- _ACTION ITEM_
Lines that contain the string "fills" are the ones to list; copy all of them from the records.

- _Itemized modification records_
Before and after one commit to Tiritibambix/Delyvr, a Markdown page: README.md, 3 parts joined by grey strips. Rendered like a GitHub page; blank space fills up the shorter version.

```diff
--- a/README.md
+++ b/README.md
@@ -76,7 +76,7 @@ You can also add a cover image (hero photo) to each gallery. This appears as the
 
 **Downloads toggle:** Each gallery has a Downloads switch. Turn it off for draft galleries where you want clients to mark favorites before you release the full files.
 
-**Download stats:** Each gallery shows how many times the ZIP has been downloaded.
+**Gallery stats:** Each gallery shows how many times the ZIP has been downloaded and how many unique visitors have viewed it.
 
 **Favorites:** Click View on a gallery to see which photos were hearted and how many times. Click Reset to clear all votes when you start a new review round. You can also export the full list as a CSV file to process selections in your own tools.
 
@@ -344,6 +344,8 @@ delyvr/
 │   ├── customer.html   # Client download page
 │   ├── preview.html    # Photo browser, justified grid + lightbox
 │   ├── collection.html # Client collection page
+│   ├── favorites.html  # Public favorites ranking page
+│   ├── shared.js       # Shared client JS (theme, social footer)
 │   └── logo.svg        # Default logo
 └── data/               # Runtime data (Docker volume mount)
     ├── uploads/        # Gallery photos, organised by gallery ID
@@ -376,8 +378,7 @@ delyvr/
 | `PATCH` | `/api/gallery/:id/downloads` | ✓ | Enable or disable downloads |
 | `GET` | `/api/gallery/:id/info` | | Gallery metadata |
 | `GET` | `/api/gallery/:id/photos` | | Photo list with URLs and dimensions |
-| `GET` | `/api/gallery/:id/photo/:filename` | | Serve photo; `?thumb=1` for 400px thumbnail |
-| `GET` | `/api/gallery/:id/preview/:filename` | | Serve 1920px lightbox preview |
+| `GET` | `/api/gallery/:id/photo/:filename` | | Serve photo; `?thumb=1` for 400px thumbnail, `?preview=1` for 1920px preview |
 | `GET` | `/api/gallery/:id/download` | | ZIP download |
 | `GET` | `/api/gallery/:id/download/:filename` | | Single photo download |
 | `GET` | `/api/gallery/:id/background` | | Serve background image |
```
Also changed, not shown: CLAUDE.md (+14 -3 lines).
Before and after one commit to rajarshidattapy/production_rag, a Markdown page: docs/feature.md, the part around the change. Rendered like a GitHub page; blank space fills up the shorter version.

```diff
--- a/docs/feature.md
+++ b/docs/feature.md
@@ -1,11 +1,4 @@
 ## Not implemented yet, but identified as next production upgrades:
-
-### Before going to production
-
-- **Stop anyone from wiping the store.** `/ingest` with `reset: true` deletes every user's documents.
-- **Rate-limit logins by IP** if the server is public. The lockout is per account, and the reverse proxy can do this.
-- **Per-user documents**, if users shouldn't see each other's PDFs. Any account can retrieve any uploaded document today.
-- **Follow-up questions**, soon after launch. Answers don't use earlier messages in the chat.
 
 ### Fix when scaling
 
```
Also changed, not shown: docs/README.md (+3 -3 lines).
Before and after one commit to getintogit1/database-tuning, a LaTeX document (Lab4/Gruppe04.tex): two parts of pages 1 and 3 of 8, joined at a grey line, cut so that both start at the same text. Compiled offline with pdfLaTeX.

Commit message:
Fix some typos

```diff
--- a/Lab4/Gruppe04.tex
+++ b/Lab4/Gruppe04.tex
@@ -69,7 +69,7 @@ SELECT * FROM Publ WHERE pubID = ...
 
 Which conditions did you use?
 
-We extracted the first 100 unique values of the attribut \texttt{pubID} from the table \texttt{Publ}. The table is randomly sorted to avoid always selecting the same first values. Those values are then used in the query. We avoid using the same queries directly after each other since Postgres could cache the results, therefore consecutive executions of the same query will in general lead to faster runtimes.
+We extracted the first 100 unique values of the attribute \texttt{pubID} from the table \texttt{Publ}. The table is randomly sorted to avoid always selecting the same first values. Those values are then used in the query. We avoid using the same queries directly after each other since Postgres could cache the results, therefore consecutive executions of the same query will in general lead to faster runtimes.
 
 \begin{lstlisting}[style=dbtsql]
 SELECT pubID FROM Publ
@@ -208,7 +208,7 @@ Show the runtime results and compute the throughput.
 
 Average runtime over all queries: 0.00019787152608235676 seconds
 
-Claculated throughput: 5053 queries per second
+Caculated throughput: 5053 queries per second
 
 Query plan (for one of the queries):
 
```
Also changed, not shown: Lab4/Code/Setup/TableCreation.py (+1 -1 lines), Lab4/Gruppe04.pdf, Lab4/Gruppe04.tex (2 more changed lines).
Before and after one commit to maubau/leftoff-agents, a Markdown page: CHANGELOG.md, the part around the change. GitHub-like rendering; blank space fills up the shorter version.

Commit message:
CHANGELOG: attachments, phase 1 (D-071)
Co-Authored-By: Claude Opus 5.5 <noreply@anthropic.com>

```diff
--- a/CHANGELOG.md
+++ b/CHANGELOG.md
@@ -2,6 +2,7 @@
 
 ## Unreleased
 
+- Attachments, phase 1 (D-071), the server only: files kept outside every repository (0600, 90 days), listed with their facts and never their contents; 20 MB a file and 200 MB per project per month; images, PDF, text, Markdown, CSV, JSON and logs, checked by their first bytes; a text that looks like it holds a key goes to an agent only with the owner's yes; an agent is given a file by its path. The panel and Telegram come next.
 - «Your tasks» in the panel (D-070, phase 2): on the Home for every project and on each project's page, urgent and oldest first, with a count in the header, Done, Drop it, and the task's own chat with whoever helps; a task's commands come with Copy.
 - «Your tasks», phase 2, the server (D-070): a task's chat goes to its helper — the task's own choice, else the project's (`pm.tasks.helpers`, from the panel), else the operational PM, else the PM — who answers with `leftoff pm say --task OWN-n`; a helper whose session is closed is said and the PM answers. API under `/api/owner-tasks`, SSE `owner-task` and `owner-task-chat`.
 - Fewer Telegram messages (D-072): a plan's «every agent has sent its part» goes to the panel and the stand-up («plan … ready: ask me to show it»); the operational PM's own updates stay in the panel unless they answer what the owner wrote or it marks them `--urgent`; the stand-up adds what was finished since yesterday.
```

- _EXERCISE RESPONSE_
Before and after one commit to Tiritibambix/Delyvr, a Markdown page: README.md, 3 parts joined by grey strips. Rendered like a GitHub page; blank space fills up the shorter version.
Before and after one commit to rajarshidattapy/production_rag, a Markdown page: docs/feature.md, the part around the change. Rendered like a GitHub page; blank space fills up the shorter version.
Before and after one commit to maubau/leftoff-agents, a Markdown page: CHANGELOG.md, the part around the change. GitHub-like rendering; blank space fills up the shorter version.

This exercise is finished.